A powerful company with a religious agenda is now dictating a school curriculum in Oklahoma. Something called the “Museum of the Bible Curriculum,” created by Hobby Lobby president Steve Green will be beta-tested in an Oklahoma school district later this year.
Green hopes the program — which will be overseen by Jerry Pattengale, head of the Green Scholars Initiative — will be placed in “hundreds” of high schools by 2016, and “thousands” by 2017. It is a four-year elective course in which students will study the narrative, history, and impact of the Bible on Western Civilization. Because the book is being taught within an academic purview, it does not violate the Establishment Clause of the Constitution as interpreted by the Supreme Court in Abington School District v. Schempp.
“Nothing we have said here indicates that such study of the Bible,” the Court decided, “when presented objectively as part of a secular program of education, may not be effected consistently with the First Amendment.”
Statements made by Green when he received the 2013 Templeton Prize for Progress Toward Research or Discoveries about Spiritual Realities strongly suggest that the material in the Museum of the Bible Curriculum will neither be “presented objectively” nor “part of a secular program.”

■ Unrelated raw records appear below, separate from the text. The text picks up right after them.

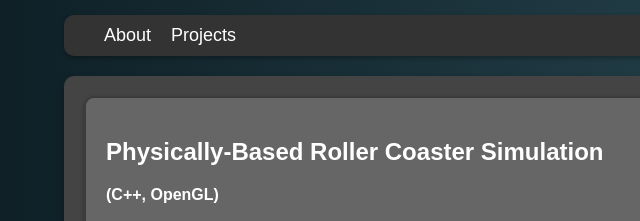
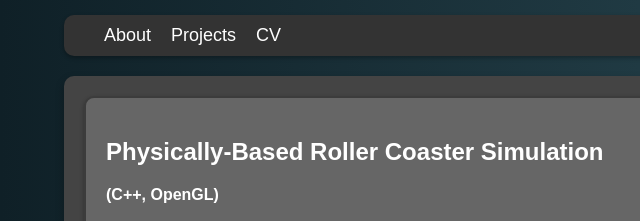
Before and after one commit to amin1nasim/amin1nasim.github.io, a plain HTML site: page projects.html in a window 1280 px wide. Shown: the top 221 px of the page, 0-640 px from the left. Drawn offline with Linux system fonts and the light colour scheme.

Commit message:
Added CV to the header

```diff
--- a/projects.html
+++ b/projects.html
@@ -12,6 +12,7 @@
             <nav>
                 <a href="index.html#about-me">About</a>
                 <a href="projects.html">Projects</a>
+                <a href="material/resume.pdf" download="resume.pdf">CV</a>
             </nav>
         </header>
         <div class="container">
```
Also changed, not shown: index.html (+1 -0 lines), 1 other file.
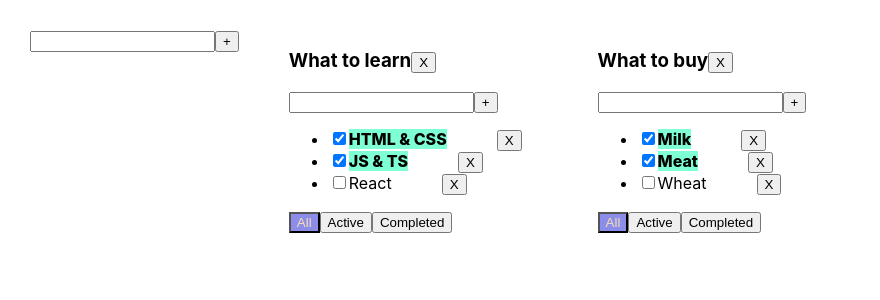
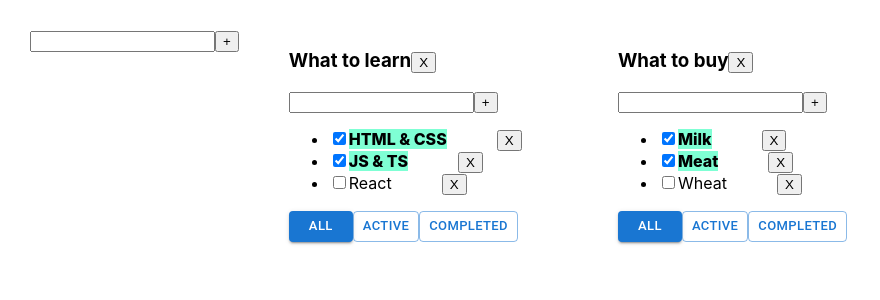
Before and after one commit to Tenebran/Sergej-TodoList, a React (Create React App) app: page / in a window 1280 px wide. Shown: the top 300 px of the page, without its empty margins (0-880 px from the left). Built offline with nearby package versions, Linux system fonts and the light colour scheme.

Commit message:
Added Material Ui

```diff
--- a/package.json
+++ b/package.json
@@ -3,6 +3,10 @@
   "version": "0.1.0",
   "private": true,
   "dependencies": {
+    "@emotion/react": "^11.10.5",
+    "@emotion/styled": "^11.10.5",
+    "@mui/icons-material": "^5.11.0",
+    "@mui/material": "^5.11.7",
     "@testing-library/jest-dom": "^5.16.5",
     "@testing-library/react": "^13.4.0",
     "@testing-library/user-event": "^13.5.0",
--- a/src/components/TodoList/TodoList.tsx
+++ b/src/components/TodoList/TodoList.tsx
@@ -1,3 +1,4 @@
+import { Button } from '@mui/material';
 import React, { ChangeEvent } from 'react';
 import { FilterValueType, TaskType } from '../../App';
 import { AddItemForm } from '../AddItemForm/AddItemForm';
@@ -60,24 +61,27 @@ export const TodoList = (props: TodoListPropsType) => {
         <span>Your list is empty</span>
       )}
       <div>
-        <button
-          className={props.filter === 'all' ? 'btn-active' : ''}
+        <Button
+          size="small"
+          variant={props.filter === 'all' ? 'contained' : 'outlined'}
           onClick={onCklickHandlerCreator('all')}
         >
           All
-        </button>
-        <button
+        </Button>
+        <Button
+          size="small"
+          variant={props.filter === 'active' ? 'contained' : 'outlined'}
           onClick={onCklickHandlerCreator('active')}
-          className={props.filter === 'active' ? 'btn-active' : ''}
         >
           Active
-        </button>
-        <button
+        </Button>
+        <Button
+          size="small"
+          variant={props.filter === 'completed' ? 'contained' : 'outlined'}
           onClick={onCklickHandlerCreator('completed')}
-          className={props.filter === 'completed' ? 'btn-active' : ''}
         >
           Completed
-        </button>
+        </Button>
       </div>
     </div>
   );
```
Also changed, not shown: 1 other file (tests, documents, lock files or other folders).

In the speech, Green refers to the Bible as a “reliable historical document” that’s had a “great impact on the world,” but that people don’t understand that impact. “It’s our job to point that out,” Green said, “to show that whether it be our government, education, science, art, literature, family, on and on in every area of our life.”